> **Exercise brief**
Out of the entries that follow, copy each line containing "header".
────────
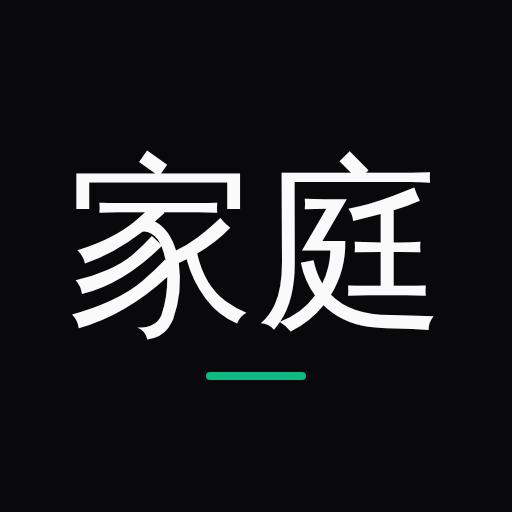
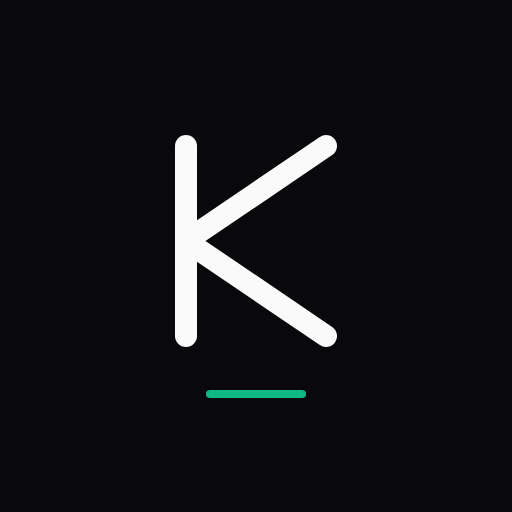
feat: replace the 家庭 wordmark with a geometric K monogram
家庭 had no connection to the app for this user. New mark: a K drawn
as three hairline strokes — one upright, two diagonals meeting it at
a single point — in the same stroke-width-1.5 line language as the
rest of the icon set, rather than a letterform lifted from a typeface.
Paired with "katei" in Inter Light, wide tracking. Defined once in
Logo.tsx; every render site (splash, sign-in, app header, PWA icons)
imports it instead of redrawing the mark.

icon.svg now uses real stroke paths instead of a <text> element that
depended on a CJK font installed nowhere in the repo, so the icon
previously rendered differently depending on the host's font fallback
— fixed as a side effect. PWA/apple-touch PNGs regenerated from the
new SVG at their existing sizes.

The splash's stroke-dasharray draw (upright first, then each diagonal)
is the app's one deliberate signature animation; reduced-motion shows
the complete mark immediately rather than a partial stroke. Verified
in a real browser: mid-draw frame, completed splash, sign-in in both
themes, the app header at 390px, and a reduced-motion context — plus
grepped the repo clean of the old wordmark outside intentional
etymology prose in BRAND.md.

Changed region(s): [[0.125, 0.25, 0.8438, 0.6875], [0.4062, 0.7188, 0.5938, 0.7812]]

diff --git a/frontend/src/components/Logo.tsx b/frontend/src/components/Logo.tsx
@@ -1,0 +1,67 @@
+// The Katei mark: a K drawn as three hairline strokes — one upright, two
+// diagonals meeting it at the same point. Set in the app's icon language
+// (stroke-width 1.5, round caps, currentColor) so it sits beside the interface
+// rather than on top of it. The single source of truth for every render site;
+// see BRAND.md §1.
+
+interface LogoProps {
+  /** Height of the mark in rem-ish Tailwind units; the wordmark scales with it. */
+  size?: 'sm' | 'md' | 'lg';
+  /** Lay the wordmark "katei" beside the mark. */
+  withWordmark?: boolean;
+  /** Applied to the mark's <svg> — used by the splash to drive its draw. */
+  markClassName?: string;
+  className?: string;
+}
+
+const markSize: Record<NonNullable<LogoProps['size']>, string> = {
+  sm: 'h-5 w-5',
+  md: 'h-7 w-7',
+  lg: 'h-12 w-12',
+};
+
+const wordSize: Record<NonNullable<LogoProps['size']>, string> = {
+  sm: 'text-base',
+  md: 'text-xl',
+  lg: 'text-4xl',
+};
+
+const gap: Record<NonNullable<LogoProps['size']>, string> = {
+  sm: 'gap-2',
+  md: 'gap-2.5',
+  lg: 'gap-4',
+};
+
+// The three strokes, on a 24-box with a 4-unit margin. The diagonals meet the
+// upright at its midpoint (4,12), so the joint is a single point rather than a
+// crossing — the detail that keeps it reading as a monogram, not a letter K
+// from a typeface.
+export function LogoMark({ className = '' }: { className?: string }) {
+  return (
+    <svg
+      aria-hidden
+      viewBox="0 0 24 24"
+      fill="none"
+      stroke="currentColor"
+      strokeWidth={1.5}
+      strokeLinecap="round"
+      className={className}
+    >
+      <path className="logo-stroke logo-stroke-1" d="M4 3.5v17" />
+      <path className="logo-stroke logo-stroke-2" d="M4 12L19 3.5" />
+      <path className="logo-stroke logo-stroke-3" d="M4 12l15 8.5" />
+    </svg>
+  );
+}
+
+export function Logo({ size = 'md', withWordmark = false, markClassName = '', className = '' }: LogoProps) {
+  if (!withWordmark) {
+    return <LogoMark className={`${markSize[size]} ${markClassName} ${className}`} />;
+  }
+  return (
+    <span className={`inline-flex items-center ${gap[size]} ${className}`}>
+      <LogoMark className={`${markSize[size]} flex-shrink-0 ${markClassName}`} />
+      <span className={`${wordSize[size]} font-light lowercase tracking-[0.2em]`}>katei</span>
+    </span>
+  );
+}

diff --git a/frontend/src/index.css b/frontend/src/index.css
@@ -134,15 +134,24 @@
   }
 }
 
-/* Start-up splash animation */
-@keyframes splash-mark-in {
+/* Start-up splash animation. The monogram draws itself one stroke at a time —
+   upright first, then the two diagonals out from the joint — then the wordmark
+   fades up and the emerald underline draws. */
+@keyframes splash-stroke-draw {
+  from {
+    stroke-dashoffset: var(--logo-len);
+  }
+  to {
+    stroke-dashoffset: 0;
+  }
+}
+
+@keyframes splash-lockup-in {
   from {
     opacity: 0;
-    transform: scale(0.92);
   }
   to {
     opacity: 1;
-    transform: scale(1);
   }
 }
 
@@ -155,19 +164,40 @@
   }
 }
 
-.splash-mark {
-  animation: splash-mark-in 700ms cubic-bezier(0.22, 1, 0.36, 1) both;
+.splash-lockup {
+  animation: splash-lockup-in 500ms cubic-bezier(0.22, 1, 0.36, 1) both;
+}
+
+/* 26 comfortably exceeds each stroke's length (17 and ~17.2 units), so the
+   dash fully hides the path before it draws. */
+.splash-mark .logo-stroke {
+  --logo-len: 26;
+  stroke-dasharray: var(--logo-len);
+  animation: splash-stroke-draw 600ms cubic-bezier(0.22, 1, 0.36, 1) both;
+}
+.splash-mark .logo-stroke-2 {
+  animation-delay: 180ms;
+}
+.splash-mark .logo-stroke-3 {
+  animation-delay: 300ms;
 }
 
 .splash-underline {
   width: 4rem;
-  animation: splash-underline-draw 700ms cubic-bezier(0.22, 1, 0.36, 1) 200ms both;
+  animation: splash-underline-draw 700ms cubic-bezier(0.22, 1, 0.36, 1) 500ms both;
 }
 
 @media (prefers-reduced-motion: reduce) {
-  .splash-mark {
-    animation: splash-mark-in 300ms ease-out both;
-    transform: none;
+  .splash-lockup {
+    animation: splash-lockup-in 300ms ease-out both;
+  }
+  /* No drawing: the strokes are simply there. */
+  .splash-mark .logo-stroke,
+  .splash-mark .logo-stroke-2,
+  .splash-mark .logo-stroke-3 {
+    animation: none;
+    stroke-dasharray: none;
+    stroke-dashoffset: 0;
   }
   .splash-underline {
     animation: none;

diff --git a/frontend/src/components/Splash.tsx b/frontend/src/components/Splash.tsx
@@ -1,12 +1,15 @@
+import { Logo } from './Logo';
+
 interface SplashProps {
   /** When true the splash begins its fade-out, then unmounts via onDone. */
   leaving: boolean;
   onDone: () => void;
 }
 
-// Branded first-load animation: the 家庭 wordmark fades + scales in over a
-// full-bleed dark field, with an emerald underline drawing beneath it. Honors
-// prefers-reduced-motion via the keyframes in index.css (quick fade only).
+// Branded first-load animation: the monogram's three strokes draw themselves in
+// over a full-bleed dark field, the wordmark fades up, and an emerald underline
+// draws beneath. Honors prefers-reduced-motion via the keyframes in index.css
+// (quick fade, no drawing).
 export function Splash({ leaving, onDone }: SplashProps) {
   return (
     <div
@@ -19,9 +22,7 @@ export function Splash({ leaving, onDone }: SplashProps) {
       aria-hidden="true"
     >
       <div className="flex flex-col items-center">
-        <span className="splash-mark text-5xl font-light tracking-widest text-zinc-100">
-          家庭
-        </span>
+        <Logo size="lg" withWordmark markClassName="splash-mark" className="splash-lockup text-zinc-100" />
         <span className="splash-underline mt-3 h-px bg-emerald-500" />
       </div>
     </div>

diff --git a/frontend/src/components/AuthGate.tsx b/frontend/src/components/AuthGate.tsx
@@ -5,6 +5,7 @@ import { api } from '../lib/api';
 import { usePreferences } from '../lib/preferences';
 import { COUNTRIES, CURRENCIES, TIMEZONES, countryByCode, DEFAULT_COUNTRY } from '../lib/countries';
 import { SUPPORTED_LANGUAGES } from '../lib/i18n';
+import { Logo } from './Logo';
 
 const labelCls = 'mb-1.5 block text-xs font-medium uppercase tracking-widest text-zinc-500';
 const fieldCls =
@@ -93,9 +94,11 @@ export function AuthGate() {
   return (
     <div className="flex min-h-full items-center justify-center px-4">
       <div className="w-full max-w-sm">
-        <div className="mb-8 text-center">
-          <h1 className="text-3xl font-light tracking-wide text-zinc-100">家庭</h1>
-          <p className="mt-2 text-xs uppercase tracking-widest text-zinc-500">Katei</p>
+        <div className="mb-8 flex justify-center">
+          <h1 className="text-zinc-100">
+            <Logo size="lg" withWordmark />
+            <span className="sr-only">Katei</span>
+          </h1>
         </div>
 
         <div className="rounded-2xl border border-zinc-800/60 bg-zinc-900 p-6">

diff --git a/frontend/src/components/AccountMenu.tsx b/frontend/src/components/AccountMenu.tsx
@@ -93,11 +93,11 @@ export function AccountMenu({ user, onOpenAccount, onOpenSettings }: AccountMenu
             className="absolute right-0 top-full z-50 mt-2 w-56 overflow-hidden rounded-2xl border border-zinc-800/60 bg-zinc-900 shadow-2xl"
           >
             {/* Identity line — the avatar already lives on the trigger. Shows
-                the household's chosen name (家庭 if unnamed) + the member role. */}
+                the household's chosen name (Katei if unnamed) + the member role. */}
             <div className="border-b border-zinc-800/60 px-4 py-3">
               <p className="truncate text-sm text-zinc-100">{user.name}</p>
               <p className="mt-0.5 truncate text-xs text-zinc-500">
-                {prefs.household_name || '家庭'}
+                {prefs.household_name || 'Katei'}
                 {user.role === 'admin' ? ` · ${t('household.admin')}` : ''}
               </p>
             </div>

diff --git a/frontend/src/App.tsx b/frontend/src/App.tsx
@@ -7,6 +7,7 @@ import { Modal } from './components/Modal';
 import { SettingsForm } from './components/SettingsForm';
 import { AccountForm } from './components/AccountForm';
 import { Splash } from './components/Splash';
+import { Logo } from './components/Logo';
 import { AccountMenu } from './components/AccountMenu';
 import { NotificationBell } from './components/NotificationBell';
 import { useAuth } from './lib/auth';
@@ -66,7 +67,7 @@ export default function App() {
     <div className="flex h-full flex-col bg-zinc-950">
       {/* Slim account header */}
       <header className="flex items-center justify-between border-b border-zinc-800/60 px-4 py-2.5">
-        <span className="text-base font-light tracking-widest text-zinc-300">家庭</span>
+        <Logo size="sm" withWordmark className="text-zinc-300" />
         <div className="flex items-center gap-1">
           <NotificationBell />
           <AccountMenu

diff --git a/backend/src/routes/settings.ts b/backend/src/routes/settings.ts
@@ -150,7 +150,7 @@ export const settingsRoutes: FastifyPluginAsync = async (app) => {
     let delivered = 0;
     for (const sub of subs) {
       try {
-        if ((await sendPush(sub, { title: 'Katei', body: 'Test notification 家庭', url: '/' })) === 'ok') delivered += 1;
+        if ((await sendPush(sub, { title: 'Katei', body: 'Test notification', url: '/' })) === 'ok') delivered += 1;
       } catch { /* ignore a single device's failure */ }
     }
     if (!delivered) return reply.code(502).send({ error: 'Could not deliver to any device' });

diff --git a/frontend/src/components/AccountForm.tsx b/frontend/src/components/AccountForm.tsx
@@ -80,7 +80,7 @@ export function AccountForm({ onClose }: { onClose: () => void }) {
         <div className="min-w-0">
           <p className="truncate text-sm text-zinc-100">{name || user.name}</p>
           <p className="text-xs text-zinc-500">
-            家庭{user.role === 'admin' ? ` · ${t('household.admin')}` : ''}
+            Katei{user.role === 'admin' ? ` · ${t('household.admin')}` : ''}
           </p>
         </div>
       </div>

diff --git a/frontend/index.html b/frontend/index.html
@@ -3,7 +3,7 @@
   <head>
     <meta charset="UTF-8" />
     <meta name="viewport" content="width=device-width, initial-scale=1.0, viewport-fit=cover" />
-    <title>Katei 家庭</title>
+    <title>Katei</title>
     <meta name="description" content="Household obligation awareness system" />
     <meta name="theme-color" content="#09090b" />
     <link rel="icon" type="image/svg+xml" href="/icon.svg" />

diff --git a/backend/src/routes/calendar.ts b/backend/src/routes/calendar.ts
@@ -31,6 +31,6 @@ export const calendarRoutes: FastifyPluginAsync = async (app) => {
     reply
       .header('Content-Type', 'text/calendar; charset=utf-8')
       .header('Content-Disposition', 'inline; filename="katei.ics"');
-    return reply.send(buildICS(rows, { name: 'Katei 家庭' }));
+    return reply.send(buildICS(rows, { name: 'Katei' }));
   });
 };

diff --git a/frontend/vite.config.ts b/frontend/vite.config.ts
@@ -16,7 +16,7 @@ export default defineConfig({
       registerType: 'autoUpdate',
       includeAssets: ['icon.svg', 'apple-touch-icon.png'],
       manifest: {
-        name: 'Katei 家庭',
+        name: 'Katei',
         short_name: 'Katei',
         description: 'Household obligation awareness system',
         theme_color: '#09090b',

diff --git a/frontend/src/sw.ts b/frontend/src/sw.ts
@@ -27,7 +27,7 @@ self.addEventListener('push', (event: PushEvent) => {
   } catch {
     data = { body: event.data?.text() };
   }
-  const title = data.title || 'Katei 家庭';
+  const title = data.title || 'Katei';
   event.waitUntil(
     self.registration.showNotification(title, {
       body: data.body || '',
────────
> **Finished exercise**
Logo.tsx; every render site (splash, sign-in, app header, PWA icons)
themes, the app header at 390px, and a reduced-motion context — plus
       {/* Slim account header */}
       <header className="flex items-center justify-between border-b border-zinc-800/60 px-4 py-2.5">
       .header('Content-Type', 'text/calendar; charset=utf-8')
       .header('Content-Disposition', 'inline; filename="katei.ics"');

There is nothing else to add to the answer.